Why soil needs natural fertilizers…

When we grow fruits and vegetables in soil they strip its nutrients. By adding natural fertilizer we keep the soil healthy and ensure that future crops get what they need.

The type of fertilizer you need to use will depend on your soil and the plants that you want to grow.

Plants need potassium, phosphorus and nitrogen which can all be added to your garden without the use of harsh chemical fertilizers.

What’s the problem with chemical fertilizers?

Synthetically produced chemical fertilizers have a detrimental effect on the soil and on the wider environment.

They add no organic matter to the soil and do nothing to improve the soil structure.

Unfortunately, if the chemical run off from fertilizing reaches a water source then it will reduce the amount of oxygen in the body of water killing anything that lives there.

Producing chemical fertilizers is also hugely energy intensive. Its production contributes to air pollution, global warming, and carbon footprint.

Some commercial organic natural fertilizers, (like rock phosphate) also have to be manufactured and can be expensive.

Thankfully, it’s easy for home gardeners to make their own natural fertilizers or to source locally made fertilizers.

The 17 best natural fertilizers

Organic Natural Fertilizer Recipes

Natural fertilizers can be made easily using ingredients you probably have at home.

Some amazing natural fertilizers can even be made from things that were destined for the compost heap.

1. Organic Banana Peel Fertilizer

Great for: roses and other flowering plants, house plants fruit trees, tomatoes, peppers.

Bananas are 42% potassium! They also contain calcium and phosphorous.

Bananas don’t contain nitrogen which makes it a great natural fertilizer for tomatoes and peppers.

Method:

Pop some banana skins in a jar and top with water. Allow to soak for a few days before using.

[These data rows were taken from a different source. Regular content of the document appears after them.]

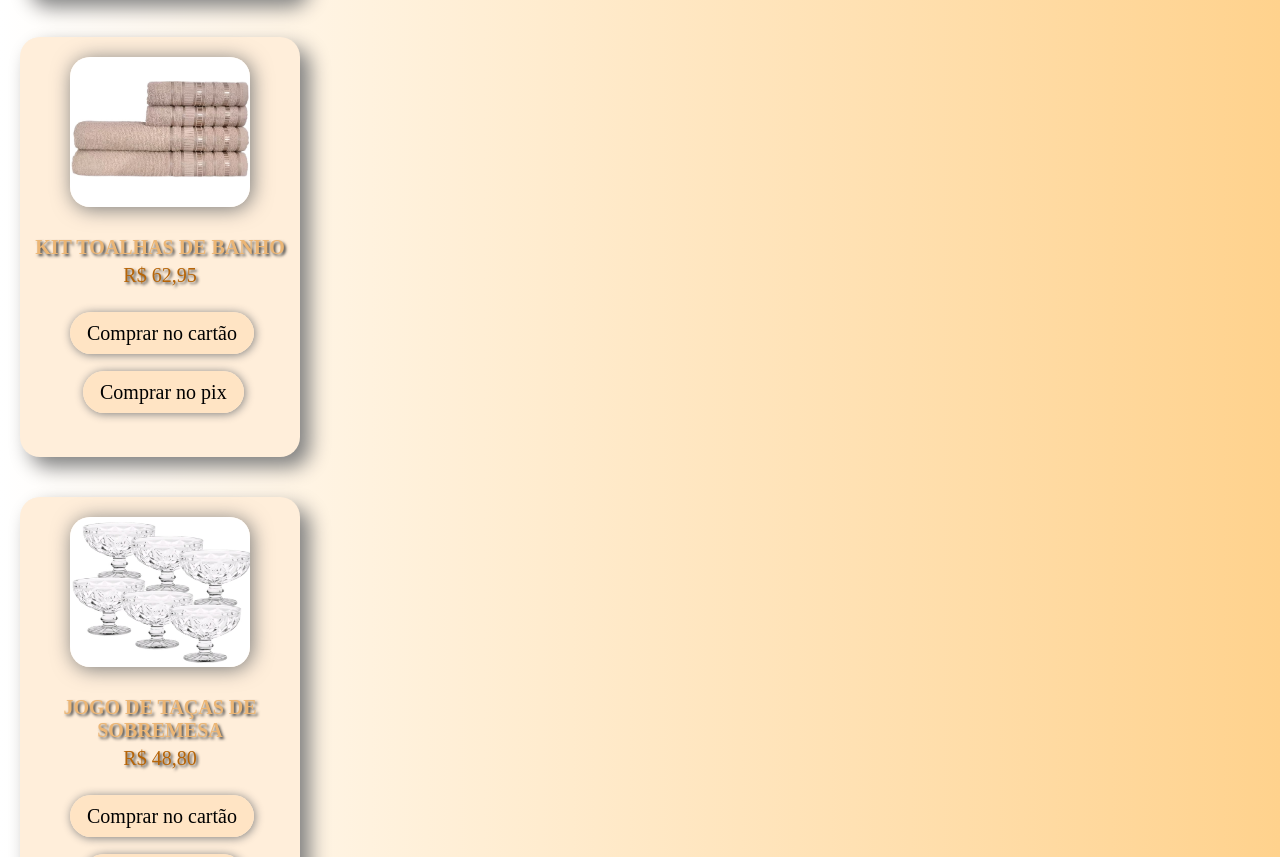
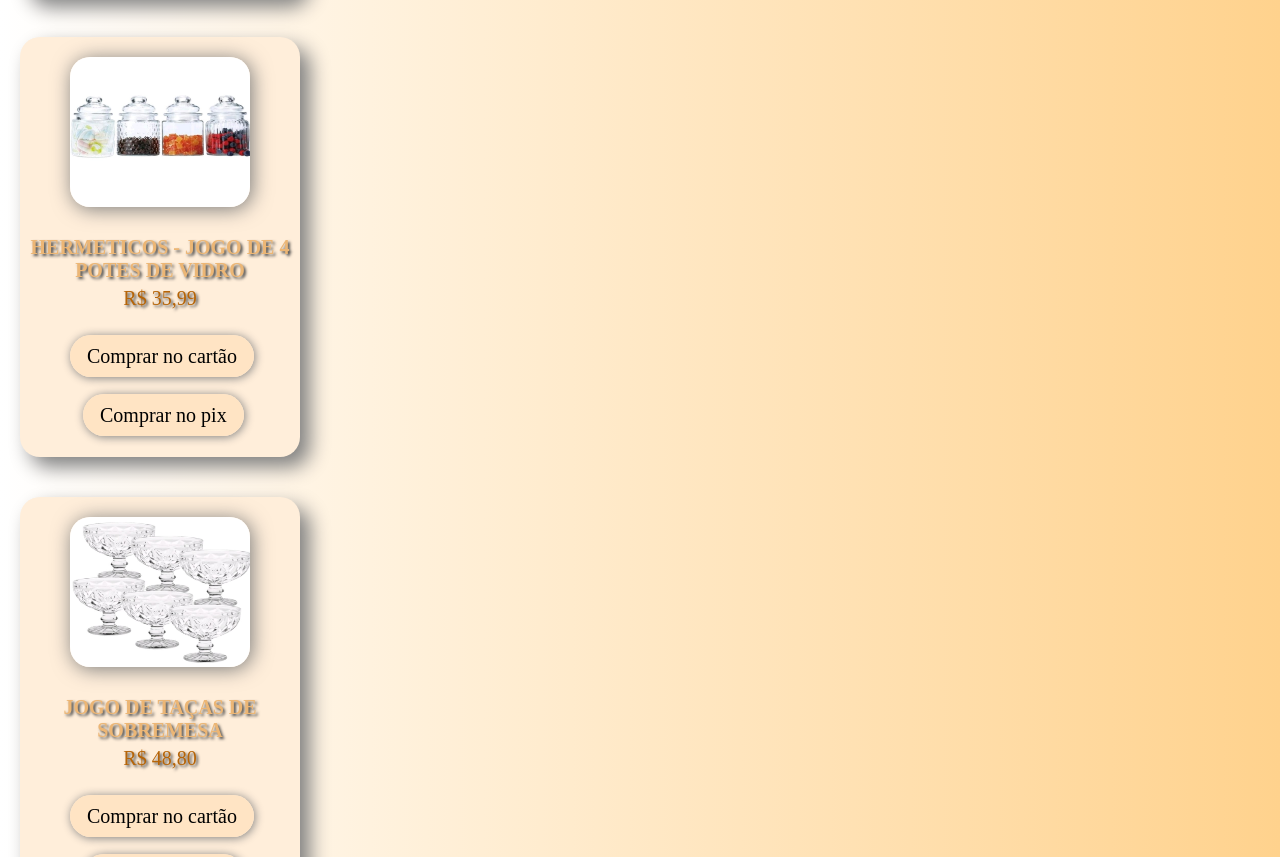
Before and after one commit to diegoalvares/casamentojulianaerodrigo, a plain HTML site: page index.html in a window 1280 px wide. Shown: the part 2846-3703 px from the top of the page. Drawn offline with Linux system fonts and the light colour scheme.

Commit message:
atualizando.

```diff
--- a/index.html
+++ b/index.html
@@ -122,16 +122,16 @@
 
         <div class="container">
             <div class="card">
-                <img src="IMAGENS/kit_toalhas_de_banho.jpeg" alt="foto das toalhas" id="ferro">
-                <h2>KIT TOALHAS DE BANHO</h2>
-                <p class="preco">R$ 62,95</p>
-                <a href="https://pay.sumup.com/b2c/X92GDPSR27" id="cartao" target="_blank">Comprar no cartão </a><br><br><br>
+                <img src="IMAGENS/hermetico.jpeg" alt="foto do hertico" id="ferro">
+                <h2>HERMETICOS - JOGO DE 4 POTES DE VIDRO</h2>
+                <p class="preco">R$ 35,99</p>
+                <a href="https://pay.sumup.com/b2c/XUFV8IXPAX" id="cartao" target="_blank">Comprar no cartão </a><br><br><br>
                 <a id="pix7" type="button">Comprar no pix</a>
 
                 <!--CARD DO PIX-->
                 <div id="qrcode_chave7">
-                    <img src="IMAGENS/qrcode_kit_toalhas_de_banho.jpeg" alt="qr code das toalhs" class="qrcode">
-                    <p class="chave">Chave pix: 00020126840014BR.GOV.BCB.PIX0136db3a7a49-265f-4b1b-b704-05a0b2e425d80222Kit de Jogo de Toalhas520400005303986540562.955802BR5925JULIANA LOUISE DE ANDRADE6008PAULISTA62110507Toalhas630439FF</p>
+                    <img src="IMAGENS/qrcode_hermtico.jpeg" alt="qr code do hermetico" class="qrcode">
+                    <p class="chave">Chave pix: 00020126940014BR.GOV.BCB.PIX0136db3a7a49-265f-4b1b-b704-05a0b2e425d80232Jogo de 4 Potes de Vidro, 300ml.520400005303986540535.995802BR5925JULIANA LOUISE DE ANDRADE6008PAULISTA62080504Pote6304AB7D</p>
                     <button id="voltar7" type="button">voltar</button>
                 </div>
             </div>
```
Also changed, not shown: IMAGENS/hermetico.jpeg (added), IMAGENS/qrcode_hermtico.jpeg (added).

Banana peel natural fertilizer
Banana peel tea brewing alongside eggshells…ready to fertilize the garden!

How to use banana peel as a fertilizer:

Use to water around plants.

The skins can also be buried around the base of plants.

2. Coffee Grounds Natural Fertilizer

Great for: roses, magnolias, hydrangeas, blueberries and vegetables.

If you’re a coffee drinker then you have what you need to make some lovely nitrogen rich natural fertilizer.

If you don’t have your own supply of coffee grounds then you can ask at local cafes who often give it away.

Coffee is a great natural fertilizer as it helps to increase the acidity in the soil which some acid-loving plants will benefit from.

How to use Coffee as a fertilizer: Scatter the coffee grounds on top of the soil and gently combine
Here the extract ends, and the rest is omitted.